### TASK REQUIREMENTS
Your copy of the data should match it exactly, leaving out only the pictures.

### EXERCISE INPUT
****************************************

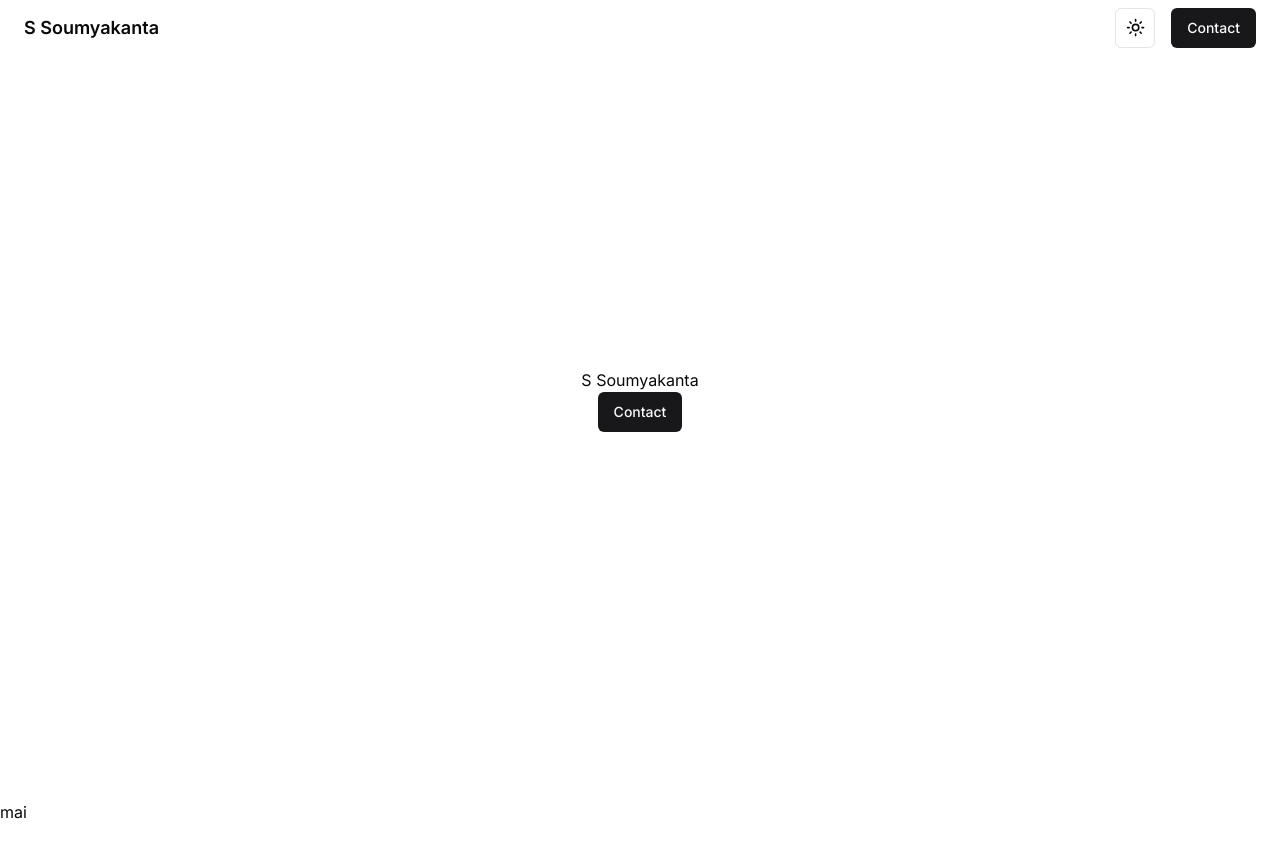
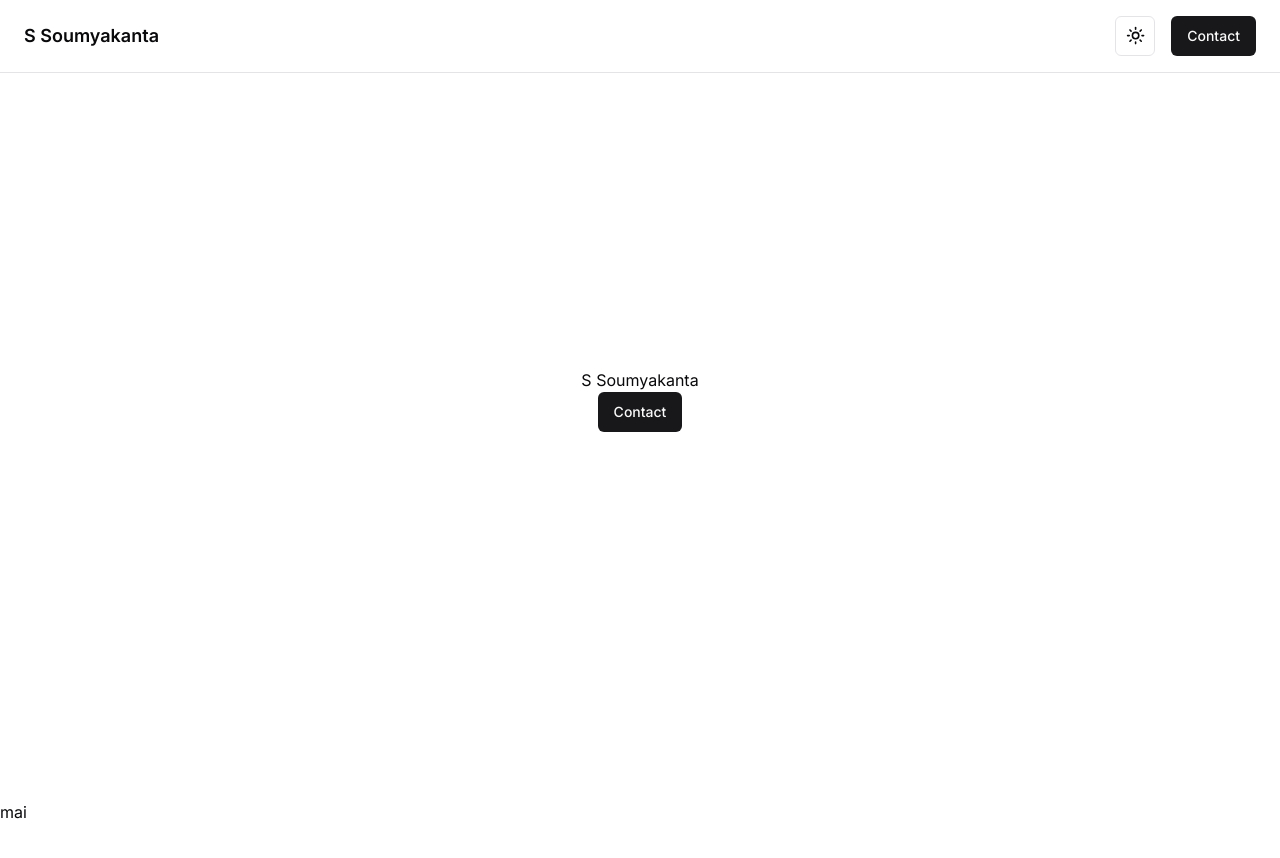
Before and after one commit to s-soumyakanta/s-soumyakanta, a Next.js app: page / in a window 1280 px wide. Shown: the top 858 px of the page. Built offline with nearby package versions, Linux system fonts and the light colour scheme.

Commit message:
navbar completed

```diff
--- a/src/components/Navbar.tsx
+++ b/src/components/Navbar.tsx
@@ -8,7 +8,8 @@ import { ModeToggle } from "./dark-mode";
 export default function Navbar() {
   const [scrollingDown, setScrollingDown] = useState(false);
   const [lastScrollY, setLastScrollY] = useState(0);
-  const [scrollingTimeout, setScrollingTimeout] = useState<NodeJS.Timeout | null>(null);
+  const [scrollingTimeout, setScrollingTimeout] =
+    useState<NodeJS.Timeout | null>(null);
 
   useEffect(() => {
     const handleScroll = () => {
@@ -42,16 +43,16 @@ export default function Navbar() {
     <nav
       className={`fixed inset-x-0 top-0 z-50 transition-transform duration-300 ${
         scrollingDown ? "-translate-y-full" : "translate-y-0"
-      } backdrop-blur-md bg-white/70 dark:bg-slate-950`}
+      } backdrop-blur-md bg-[hsl(var(--background)/0.7)] dark:bg-[hsl(var(--background)/0.7)] border-b border-[hsl(var(--border))]`}
     >
-      <div className="container mx-auto px-4 md:px-6">
+      <div className="container mx-auto px-4 md:px-6 p-2">
         <div className="flex h-14 items-center">
           <Link
             href="/"
-            className="mr-auto flex items-center gap-2 text-lg font-semibold"
+            className="mr-auto flex items-center gap-2 text-lg font-semibold text-[hsl(var(--foreground))]"
             prefetch={false}
           >
-            <span>S Soumyakanta</span>
+            S Soumyakanta
           </Link>
           <nav className="ml-auto flex items-center space-x-4">
             <ModeToggle />
```
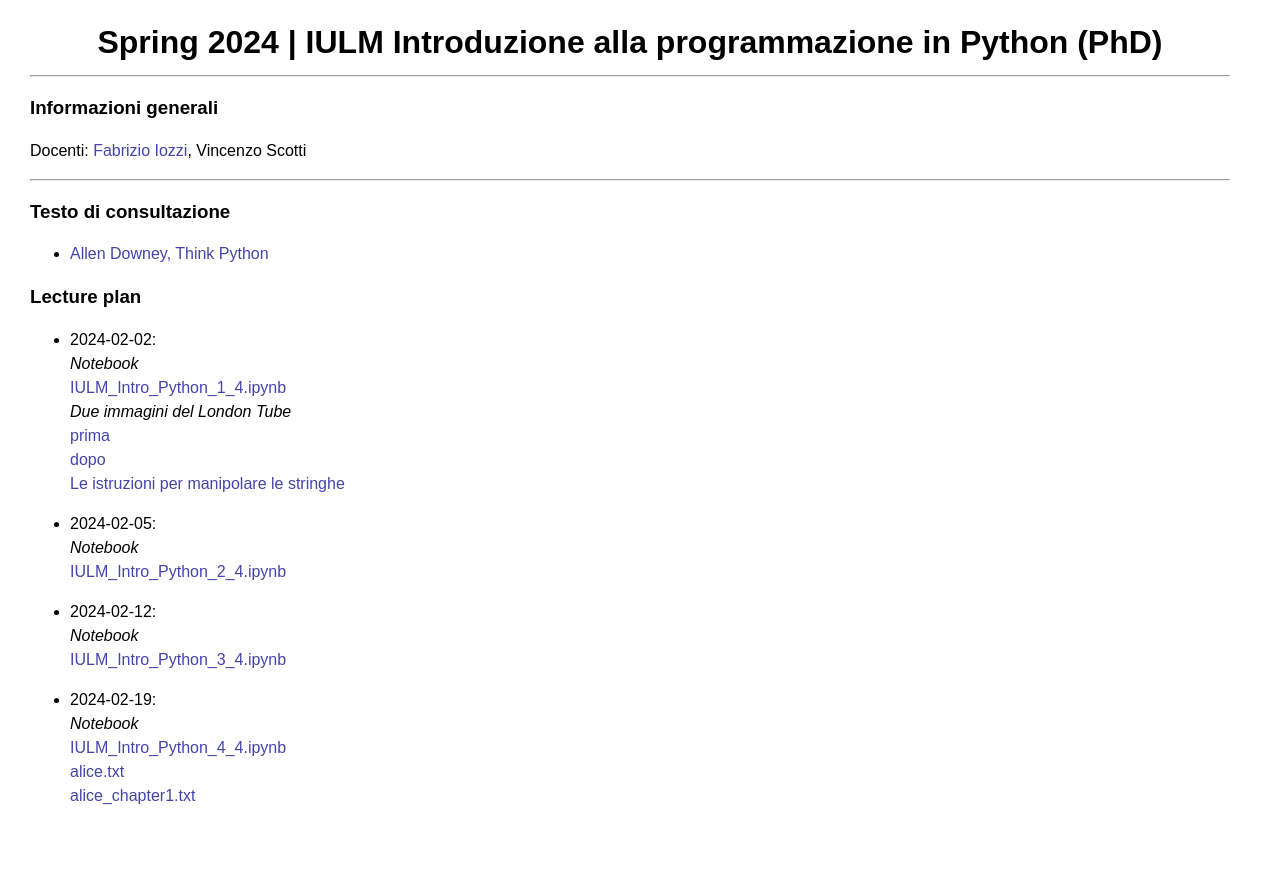
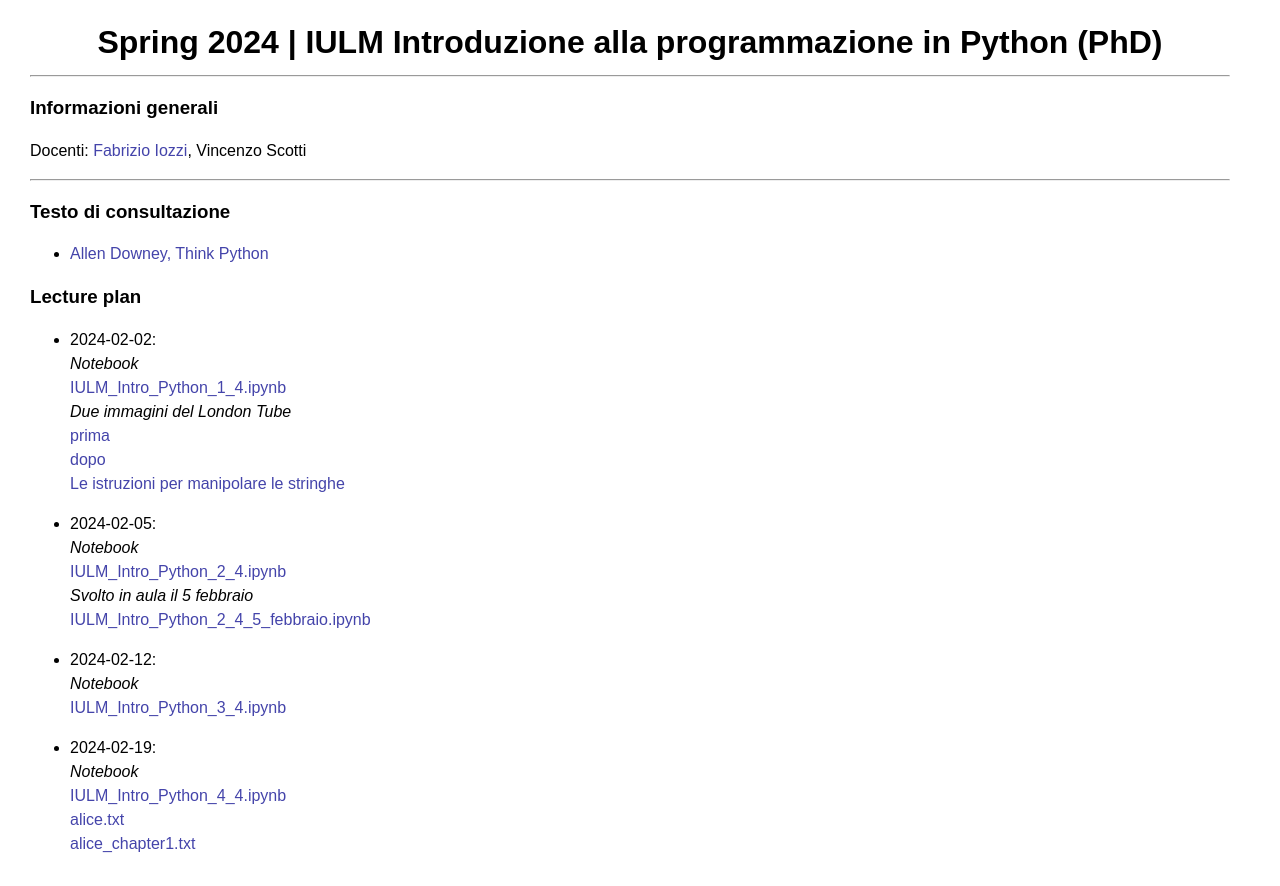
Before and after one commit to fiozzi/fiozzi.github.io, a plain HTML site: page iulm/2024/index.html in a window 1280 px wide. Before the commit the page ends 838 px from the top, so only its background shows below. Drawn offline with Linux system fonts and the light colour scheme.

Commit message:
5 feb done

```diff
--- a/iulm/2024/index.html
+++ b/iulm/2024/index.html
@@ -37,6 +37,8 @@ Docenti: <a href="https://fiozzi.github.io/index.htm">Fabrizio Iozzi</a>, Vincen
 2024-02-05:<br>
 <i>Notebook</i><br>
 <a href="IULM_Intro_Python_2_4.ipynb">IULM_Intro_Python_2_4.ipynb</a><br>
+<i>Svolto in aula il 5 febbraio</i><br>
+<a href="IULM_Intro_Python_2_4_5_febbraio.ipynb">IULM_Intro_Python_2_4_5_febbraio.ipynb</a><br>
 </li>
 <p>
 </p>
```
Also changed, not shown: 1 other file.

****************************************

### EXERCISE ANSWER
Before and after one commit to s-soumyakanta/s-soumyakanta, a Next.js app: page / in a window 1280 px wide. Shown: the top 858 px of the page. Built offline with nearby package versions, Linux system fonts and the light colour scheme.

Commit message:
navbar completed

```diff
--- a/src/components/Navbar.tsx
+++ b/src/components/Navbar.tsx
@@ -8,7 +8,8 @@ import { ModeToggle } from "./dark-mode";
 export default function Navbar() {
   const [scrollingDown, setScrollingDown] = useState(false);
   const [lastScrollY, setLastScrollY] = useState(0);
-  const [scrollingTimeout, setScrollingTimeout] = useState<NodeJS.Timeout | null>(null);
+  const [scrollingTimeout, setScrollingTimeout] =
+    useState<NodeJS.Timeout | null>(null);
 
   useEffect(() => {
     const handleScroll = () => {
@@ -42,16 +43,16 @@ export default function Navbar() {
     <nav
       className={`fixed inset-x-0 top-0 z-50 transition-transform duration-300 ${
         scrollingDown ? "-translate-y-full" : "translate-y-0"
-      } backdrop-blur-md bg-white/70 dark:bg-slate-950`}
+      } backdrop-blur-md bg-[hsl(var(--background)/0.7)] dark:bg-[hsl(var(--background)/0.7)] border-b border-[hsl(var(--border))]`}
     >
-      <div className="container mx-auto px-4 md:px-6">
+      <div className="container mx-auto px-4 md:px-6 p-2">
         <div className="flex h-14 items-center">
           <Link
             href="/"
-            className="mr-auto flex items-center gap-2 text-lg font-semibold"
+            className="mr-auto flex items-center gap-2 text-lg font-semibold text-[hsl(var(--foreground))]"
             prefetch={false}
           >
-            <span>S Soumyakanta</span>
+            S Soumyakanta
           </Link>
           <nav className="ml-auto flex items-center space-x-4">
             <ModeToggle />
```
Before and after one commit to fiozzi/fiozzi.github.io, a plain HTML site: page iulm/2024/index.html in a window 1280 px wide. Before the commit the page ends 838 px from the top, so only its background shows below. Drawn offline with Linux system fonts and the light colour scheme.

Commit message:
5 feb done

```diff
--- a/iulm/2024/index.html
+++ b/iulm/2024/index.html
@@ -37,6 +37,8 @@ Docenti: <a href="https://fiozzi.github.io/index.htm">Fabrizio Iozzi</a>, Vincen
 2024-02-05:<br>
 <i>Notebook</i><br>
 <a href="IULM_Intro_Python_2_4.ipynb">IULM_Intro_Python_2_4.ipynb</a><br>
+<i>Svolto in aula il 5 febbraio</i><br>
+<a href="IULM_Intro_Python_2_4_5_febbraio.ipynb">IULM_Intro_Python_2_4_5_febbraio.ipynb</a><br>
 </li>
 <p>
 </p>
```
Also changed, not shown: 1 other file.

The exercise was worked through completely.